The Rabha land is filled with flowers and fruit trees. The markets brim with several species of bananas, the juiciest and sweetest mangoes, pineapple, oranges, passion fruit, papaya, guava and sweet lime. Other local produce includes lemons and chilly, along with a variety of wild vegetables and leafy greens, areca nuts and fragrant varieties of indigenous rice – all organically grown.
The tribal villagers know the value of an organic crop. Cash crop cultivation – betel nut, rice, palm oil – is, however, depleting local food self-sufficiency, forcing market purchase.
This area is also rich in sand and stone quarries. The forests, bordering the Garo Hills of Meghalaya, witnessed a dense growth of Himalayan sal and different species of teak trees. Though coming under the jurisdiction of the Assam Forest Department, they have flourished because of the efforts of indigenous residents.

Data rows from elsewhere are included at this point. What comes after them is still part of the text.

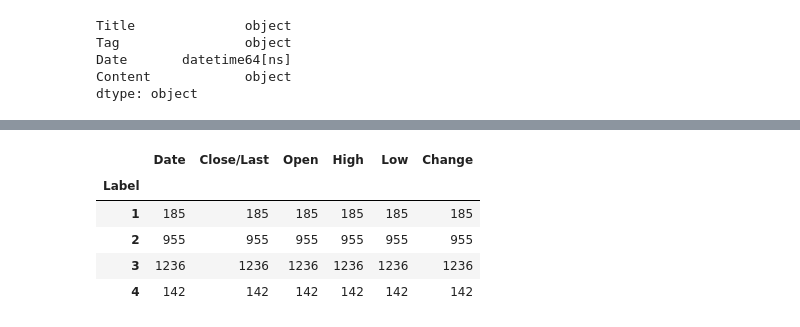
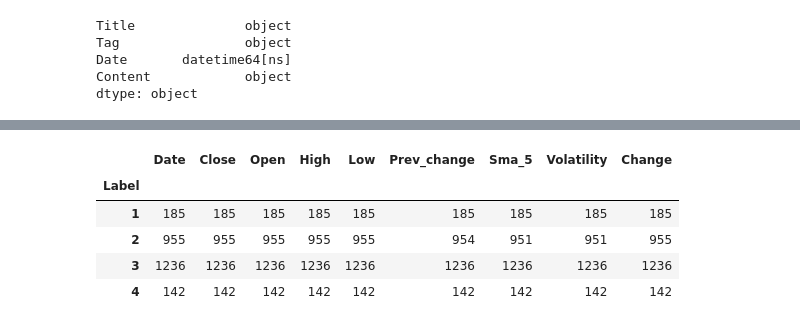
Before and after one commit to andrei-shabanov/stock-news-analytics, a Jupyter notebook: 2.1_data_preparation_news.ipynb, the cells around one changed output, grey strips where cells are left out. Cells and saved outputs as stored; diff of their text form; code cells hidden in the pictures.

```diff
--- a/2.1_data_preparation_news.ipynb
+++ b/2.1_data_preparation_news.ipynb
@@ -27,3 +27,16 @@ Tag                object
 Date       datetime64[ns]
 Content            object
 dtype: object
+# %%
+df_price.sort_values('Date', inplace=True)
+
+df_price.rename(columns={'Close/Last': 'Close'}, inplace=True)
+
+df_price['Prev_change'] = df_price['Close'].pct_change()
+
+# 2. Скользящая средняя закрытия за 5 дней
+df_price['Sma_5'] = df_price['Close'].rolling(window=5).mean() # rolling avg for the last 5 days
+
+df_price['Volatility'] = df_price['Close'].rolling(window=5).std() # volatility for the last 5 days
+
+df_price.head(10)
@@ -30,38 +55,39 @@ dtype: object
 # %%
 # Kursveränderung berechnen
 df_price['Change'] = np.round(
-            (df_price['Open'] - df_price['Close/Last']) / df_price['Open'], 5
+            (df_price['Open'] - df_price['Close']) / df_price['Open'], 5
         )
 
 # Label anhand der Kursveränderung
 # 1 - Strong gain (>= +20%)
 # 2 - Significant gain (+13% to <20%)
 # 3 - Moderate gain (+7% to <13%)
 # 4 - Stable gain (3% to <+7%)
 # 5 - Stable neutral gain (1.5% to <+3%)
 # 6 - Neutral (volatility) (-1.5% to <+1.5%)
 # 7 - Stable neutral loss (3% to <-1.5%)
 # 8 - Stable loss (-7% to <-3%)
 # 9 - Moderate loss (-13% to <-7%)
 # 10 - Significant loss (-20% to <-13%)
 # 11 - Strong loss (< -20%)
 conditions = [
     ((df_price['Change'] >= 0.015)), # 1
     ((df_price['Change'] >= 0) & (df_price['Change'] < 0.015)), # 2
-    ((df_price['Change'] >= -0.015) & (df_price['Change'] < 0)), # 2
-    ((df_price['Change'] < -0.015)) # 3
+    ((df_price['Change'] >= -0.015) & (df_price['Change'] < 0)), # 3
+    ((df_price['Change'] < -0.015)) # 4
 ]
 labels = [1, 2, 3, 4]
 df_price['Label'] = np.select(conditions, labels)
 
+df_price.head(10)
 df_price.groupby(by=['Label']).count()
 # %% [output]
-|  | Date | Close/Last | Open | High | Low | Change |
-| Label |  |  |  |  |  |  |
-| 1 | 185 | 185 | 185 | 185 | 185 | 185 |
-| 2 | 955 | 955 | 955 | 955 | 955 | 955 |
-| 3 | 1236 | 1236 | 1236 | 1236 | 1236 | 1236 |
-| 4 | 142 | 142 | 142 | 142 | 142 | 142 |
+|  | Date | Close | Open | High | Low | Prev_change | Sma_5 | Volatility | Change |
+| Label |  |  |  |  |  |  |  |  |  |
+| 1 | 185 | 185 | 185 | 185 | 185 | 185 | 185 | 185 | 185 |
+| 2 | 955 | 955 | 955 | 955 | 955 | 954 | 951 | 951 | 955 |
+| 3 | 1236 | 1236 | 1236 | 1236 | 1236 | 1236 | 1236 | 1236 | 1236 |
+| 4 | 142 | 142 | 142 | 142 | 142 | 142 | 142 | 142 | 142 |
 # %%
 # decoupling, case-correction, pyrtial hyphen-resolution
 
```
Also changed, not shown: parts of 3 cells of this notebook, 1 other file.
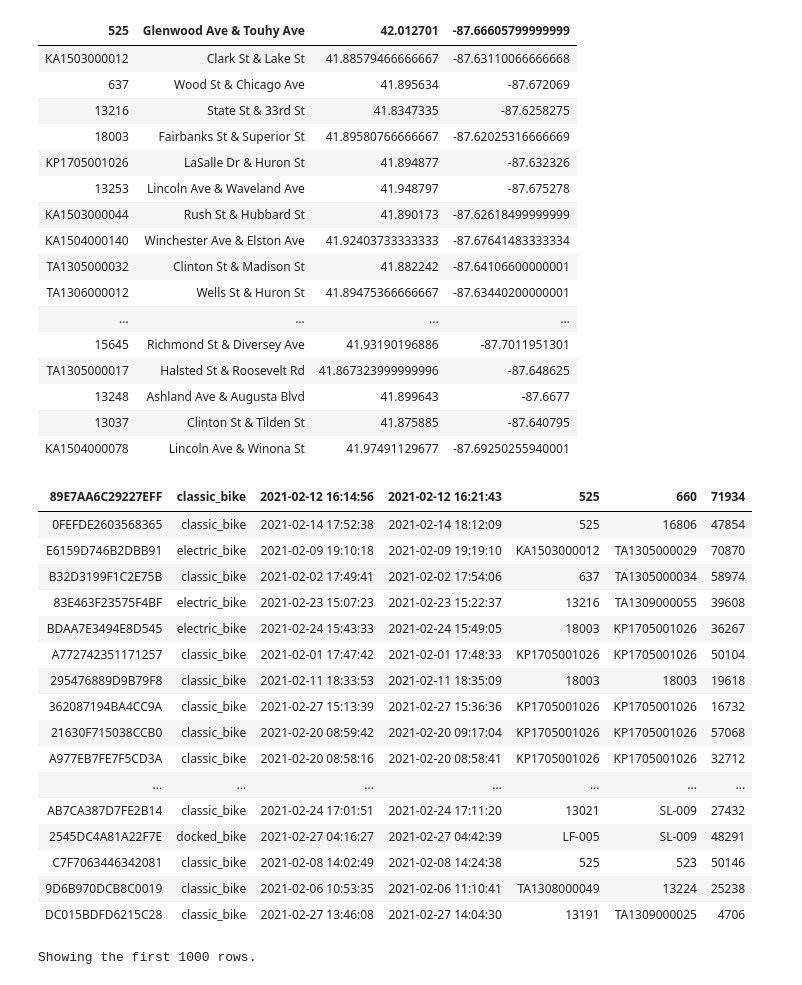
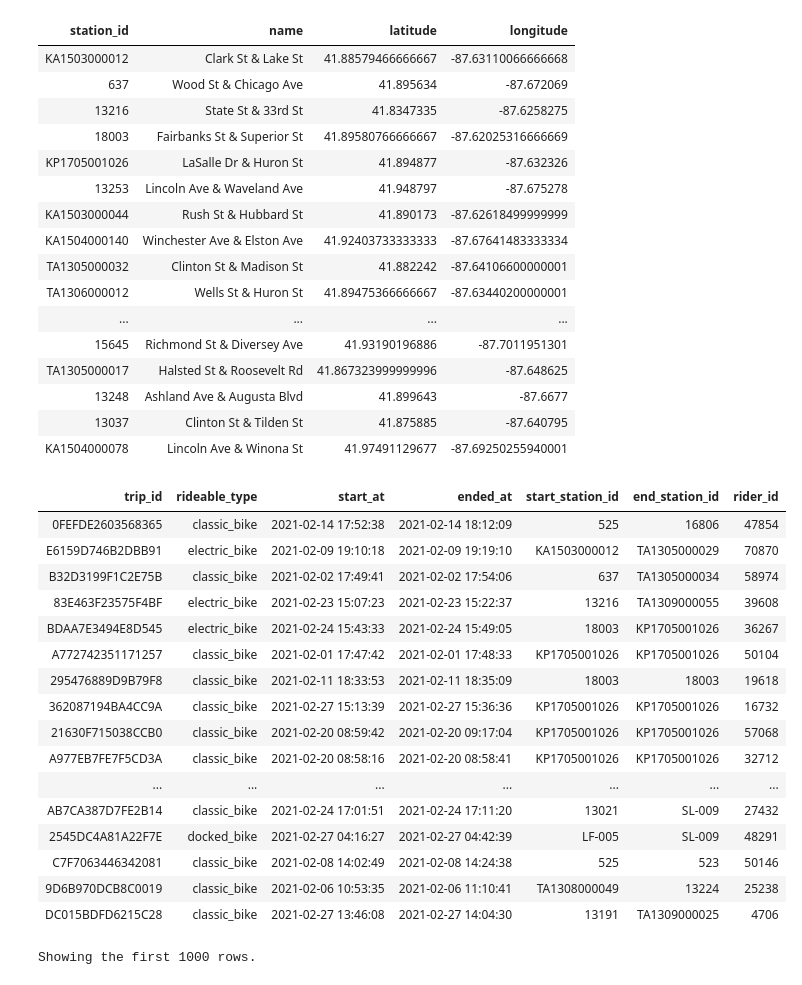
Before and after one commit to NgoDuyVu1993/Data_Engineer_Ass4_Databricks, a Jupyter notebook: scripts/Ingest_data.ipynb, the cells around one changed output. Saved outputs shown, nothing was run; the diff lists cells and outputs as text; code cells hidden in the pictures.

```diff
--- a/scripts/Ingest_data.ipynb
+++ b/scripts/Ingest_data.ipynb
@@ -68,15 +80,17 @@ df.write.format("delta") \
 # %%
 # Ingest stations table
 # %%
+# Read file Stations
 df = spark.read.format("csv") \
           .option("inferSchema", "false") \
           .option("header", "true") \
           .option("sep", ",") \
-          .load("/FileStore/tables/Bikeshare/stations.csv")
+          .load("/FileStore/tables/Bikeshare/stations.csv") \
+          .toDF("station_id", "name", "latitude", "longitude")
 
 display(df)
 # %% [output]
-| 525 | Glenwood Ave & Touhy Ave | 42.012701 | -87.66605799999999 |
+| station_id | name | latitude | longitude |
 | KA1503000012 | Clark St & Lake St | 41.88579466666667 | -87.63110066666668 |
 | 637 | Wood St & Chicago Ave | 41.895634 | -87.672069 |
 | 13216 | State St & 33rd St | 41.8347335 | -87.6258275 |
@@ -101,15 +117,17 @@ df.write.format("delta") \
 # %%
 # Ingest trips table
 # %%
+# Read file Trips
 df = spark.read.format("csv") \
           .option("inferSchema", "false") \
           .option("header", "true") \
           .option("sep", ",") \
-          .load("/FileStore/tables/Bikeshare/trips.csv")
+          .load("/FileStore/tables/Bikeshare/trips.csv") \
+          .toDF("trip_id", "rideable_type", "start_at", "ended_at", "start_station_id", "end_station_id", "rider_id")
 
 display(df)
 # %% [output]
-| 89E7AA6C29227EFF | classic_bike | 2021-02-12 16:14:56 | 2021-02-12 16:21:43 | 525 | 660 | 71934 |
+| trip_id | rideable_type | start_at | ended_at | start_station_id | end_station_id | rider_id |
 | 0FEFDE2603568365 | classic_bike | 2021-02-14 17:52:38 | 2021-02-14 18:12:09 | 525 | 16806 | 47854 |
 | E6159D746B2DBB91 | electric_bike | 2021-02-09 19:10:18 | 2021-02-09 19:19:10 | KA1503000012 | TA1305000029 | 70870 |
 | B32D3199F1C2E75B | classic_bike | 2021-02-02 17:49:41 | 2021-02-02 17:54:06 | 637 | TA1305000034 | 58974 |
```
Also changed, not shown: parts of 6 cells of this notebook, 1 other file.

These natural forests and tribal lands have varying patterns of ownership. The hill tribes are covered by the 6th Schedule of the constitution which makes individuals and communities the owners of the land, forests and resources. Separate protection for plains tribals in the Assam valley saw the creation of tribal belts and blocks which prevented land transfer to non-tribal, but was never implemented.
Today, 60% of tribal land is occupied by non-tribal people. Land alienation and ‘Assamisation’ (denying the tribal their distinct identity) has invited conflict and violence for decades.
Cultural cohesion, a smaller population and sufficient land holding have, so far, protected the Rabha community from the ravages suffered by larger tribal groups such as the Bodo. Nevertheless, Goalpara district has seen an inflow of Bengali Muslim migrants who are believed to be long-term settlers. Their increasing population is having an impact on the landholding and survival of the Rabha.
Meanwhile, the BJP-led Assam government’s clandestine move to incorporate the Rabha areas into the Guwahati metropolitan area will plunge 350 tribal villages into an identity crisis. Recent months have seen massive protests led by the Rabha Hasong Joint Movement Committee, consisting of 34 organisations representing 18 indigenous communities.
“We will not allow this to happen under any circumstance because the very survival of the Rabha people is entirely dependent on their land and agriculture,” says All Rabha Students Union President, Ramen Singh Rabha. “This Act is a hoax to grab protected land in the tribal blocks and belts from the indigenous people. It will harm the uniqueness of the tribal region and the lifestyle of the indigenous communities residing on the southern banks of the Brahmaputra,” he says.
All images by Rupa Chinai.
Rupa Chinai is an Independent Journalist based in Mumbai and authored the recently published book ‘Understanding India’s Northeast – A Reporter’s Journal’.